Start of Block
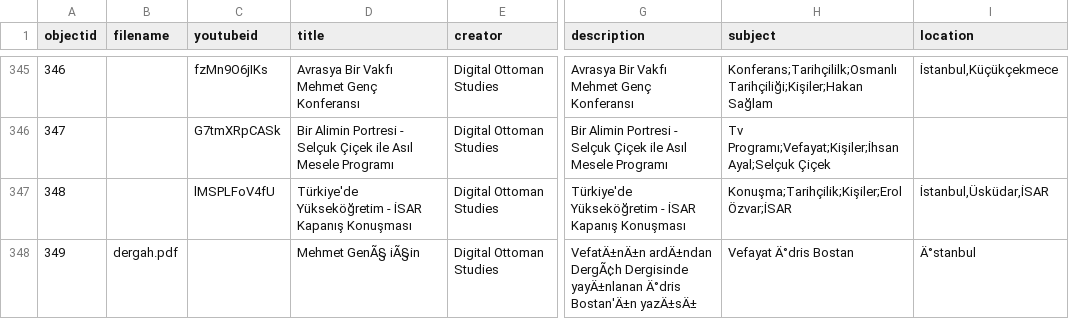
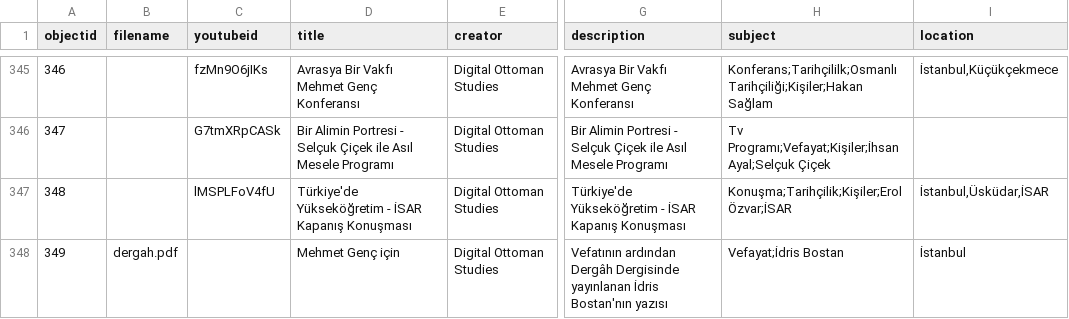
Before and after one commit to digitalottomans/demo, a CSV file: _data/deneme1.csv, drawn as a sheet; only a part is shown, gaps mark what is left out; the diff names each change by its address in the sheet, - before the commit and + after, or states it on an @@ line.

Commit message:
up

```diff
--- a/_data/deneme1.csv
+++ b/_data/deneme1.csv
-D348 (title): Mehmet GenÃ§ iÃ§in
+D348 (title): Mehmet Genç için
-G348 (description): VefatÄ±nÄ±n ardÄ±ndan DergÃ¢h Dergisinde yayÄ±nlanan Ä°dris Bostan'Ä±n yazÄ±sÄ±
+G348 (description): Vefatının ardından Dergâh Dergisinde yayınlanan İdris Bostan'nın yazısı
-H348 (subject): Vefayat Ä°dris Bostan
+H348 (subject): Vefayat;İdris Bostan
-I348 (location): Ä°stanbul
+I348 (location): İstanbul
```
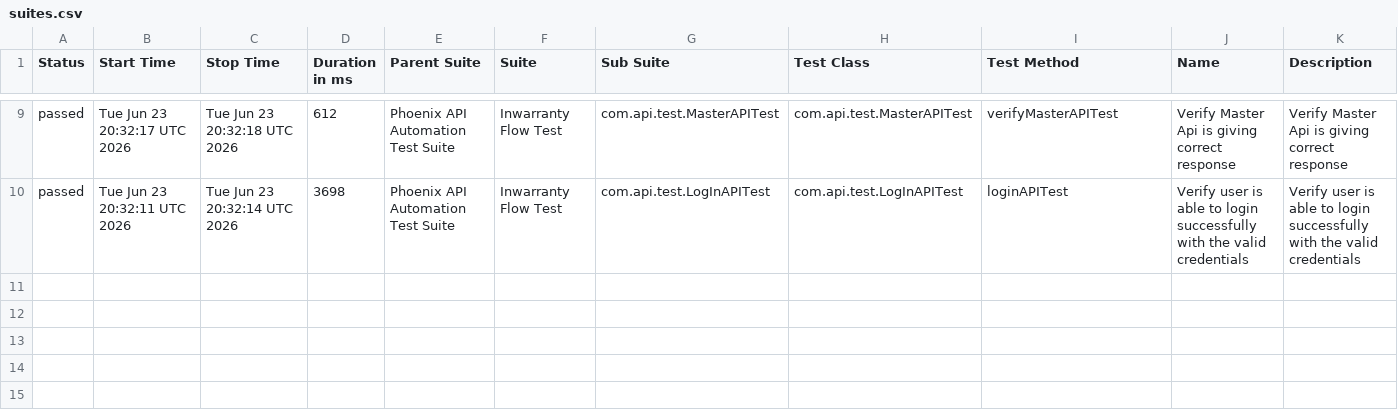
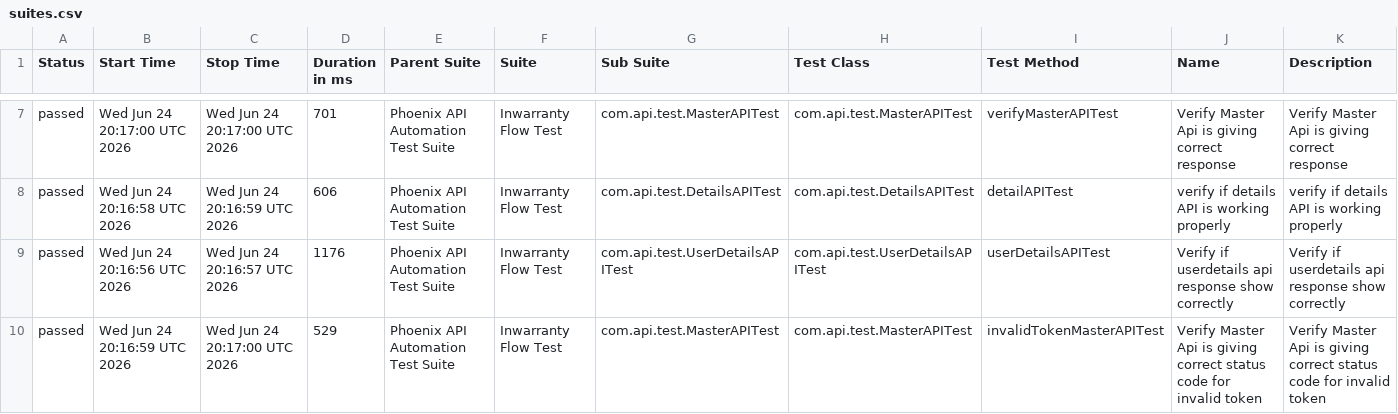
Before and after one commit to sailesh123kumar/PhoenixTestAutomationFramework, a CSV file: data/suites.csv, drawn as a sheet; only a part is shown, gaps mark what is left out; the diff covers the shown part only.

```diff
--- a/data/suites.csv
+++ b/data/suites.csv
@@ -9,2 +7,4 @@
-"passed","Tue Jun 23 20:32:17 UTC 2026","Tue Jun 23 20:32:18 UTC 2026","612","Phoenix API Automation Test Suite","Inwarranty Flow Test","com.api.test.MasterAPITest","com.api.test.MasterAPITest","verifyMasterAPITest","Verify Master Api is giving correct response","Verify Master Api is giving correct response"
-"passed","Tue Jun 23 20:32:11 UTC 2026","Tue Jun 23 20:32:14 UTC 2026","3698","Phoenix API Automation Test Suite","Inwarranty Flow Test","com.api.test.LogInAPITest","com.api.test.LogInAPITest","loginAPITest","Verify user is able to login successfully with the valid credentials","Verify user is able to login successfully with the valid credentials"
+"passed","Wed Jun 24 20:17:00 UTC 2026","Wed Jun 24 20:17:00 UTC 2026","701","Phoenix API Automation Test Suite","Inwarranty Flow Test","com.api.test.MasterAPITest","com.api.test.MasterAPITest","verifyMasterAPITest","Verify Master Api is giving correct response","Verify Master Api is giving correct response"
+"passed","Wed Jun 24 20:16:58 UTC 2026","Wed Jun 24 20:16:59 UTC 2026","606","Phoenix API Automation Test Suite","Inwarranty Flow Test","com.api.test.DetailsAPITest","com.api.test.DetailsAPITest","detailAPITest","verify if details API is working properly","verify if details API is working properly"
+"passed","Wed Jun 24 20:16:56 UTC 2026","Wed Jun 24 20:16:57 UTC 2026","1176","Phoenix API Automation Test Suite","Inwarranty Flow Test","com.api.test.UserDetailsAPITest","com.api.test.UserDetailsAPITest","userDetailsAPITest","Verify if userdetails api response show correctly","Verify if userdetails api response show correctly"
+"passed","Wed Jun 24 20:16:59 UTC 2026","Wed Jun 24 20:17:00 UTC 2026","529","Phoenix API Automation Test Suite","Inwarranty Flow Test","com.api.test.MasterAPITest","com.api.test.MasterAPITest","invalidTokenMasterAPITest","Verify Master Api is giving correct status code for invalid token","Verify Master Api is giving correct status code for invalid token"
```
Also changed, not shown: 2 removed rows and 28 edited cells elsewhere in this file, data/behaviors.csv, 47 other files.
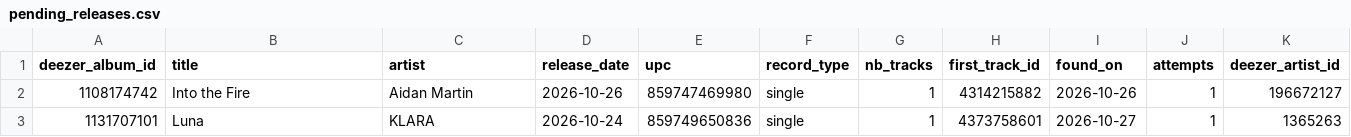
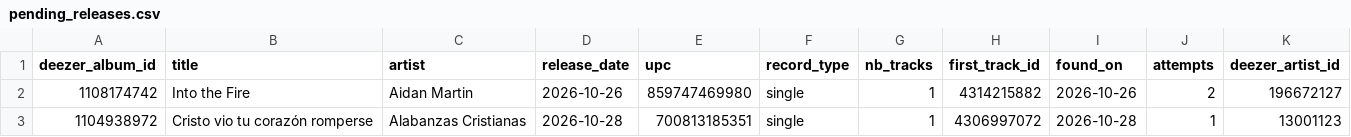
Before and after one commit to lzapffe/new-realeases-playlist, a CSV file: state/pending_releases.csv, drawn as a sheet.

```diff
--- a/state/pending_releases.csv
+++ b/state/pending_releases.csv
@@ -1,3 +1,3 @@
 "deezer_album_id","title","artist","release_date","upc","record_type","nb_tracks","first_track_id","found_on","attempts","deezer_artist_id"
-"1108174742","Into the Fire","Aidan Martin","2026-10-26","859747469980","single","1","4314215882","2026-10-26","1","196672127"
-"1131707101","Luna","KLARA","2026-10-24","859749650836","single","1","4373758601","2026-10-27","1","1365263"
+"1108174742","Into the Fire","Aidan Martin","2026-10-26","859747469980","single","1","4314215882","2026-10-26","2","196672127"
+"1104938972","Cristo vio tu corazón romperse","Alabanzas Cristianas","2026-10-28","700813185351","single","1","4306997072","2026-10-28","1","13001123"
```
Also changed, not shown: state/artists.csv, state/playlist_5ylX3k7R87ROiaqiUHgBx3.csv, 4 other files.
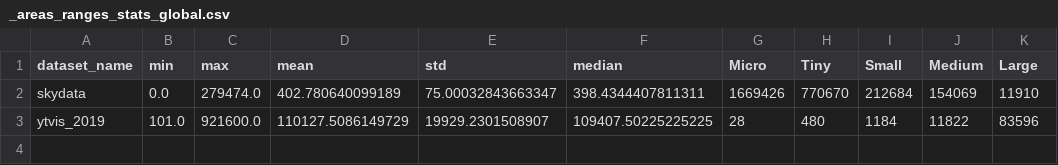
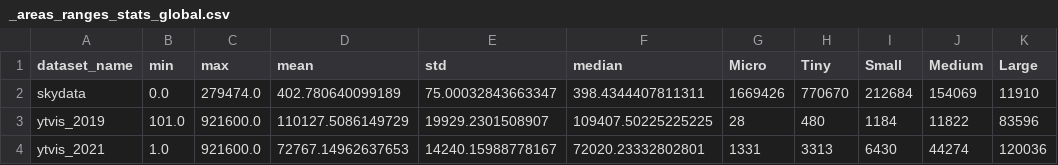
Before and after one commit to ozerlabs-proxy/vision-datasets-stats, a CSV file: summaries/VIS/all_datasets/_areas_ranges_stats_global.csv, drawn as a sheet; the diff names each change by its address in the sheet, - before the commit and + after, or states it on an @@ line.

```diff
--- a/summaries/VIS/all_datasets/_areas_ranges_stats_global.csv
+++ b/summaries/VIS/all_datasets/_areas_ranges_stats_global.csv
+row 4: ytvis_2021 | 1.0 | 921600.0 | 72767.14962637653 | 14240.15988778167 | 72020.23332802801 | 1331 | 3313 | 6430 | 44274 | 120036
```
Also changed, not shown: summaries/VIS/all_datasets/_plain_value_global.csv, summaries/VIS/all_datasets/_tracks_stats_global.csv, 21 other files.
End of Block
- Work instructions: Search the records for the word "Before" and copy every line where it occurs.

- Worked solution:
Before and after one commit to digitalottomans/demo, a CSV file: _data/deneme1.csv, drawn as a sheet; only a part is shown, gaps mark what is left out; the diff names each change by its address in the sheet, - before the commit and + after, or states it on an @@ line.
Before and after one commit to sailesh123kumar/PhoenixTestAutomationFramework, a CSV file: data/suites.csv, drawn as a sheet; only a part is shown, gaps mark what is left out; the diff covers the shown part only.
Before and after one commit to lzapffe/new-realeases-playlist, a CSV file: state/pending_releases.csv, drawn as a sheet.
Before and after one commit to ozerlabs-proxy/vision-datasets-stats, a CSV file: summaries/VIS/all_datasets/_areas_ranges_stats_global.csv, drawn as a sheet; the diff names each change by its address in the sheet, - before the commit and + after, or states it on an @@ line.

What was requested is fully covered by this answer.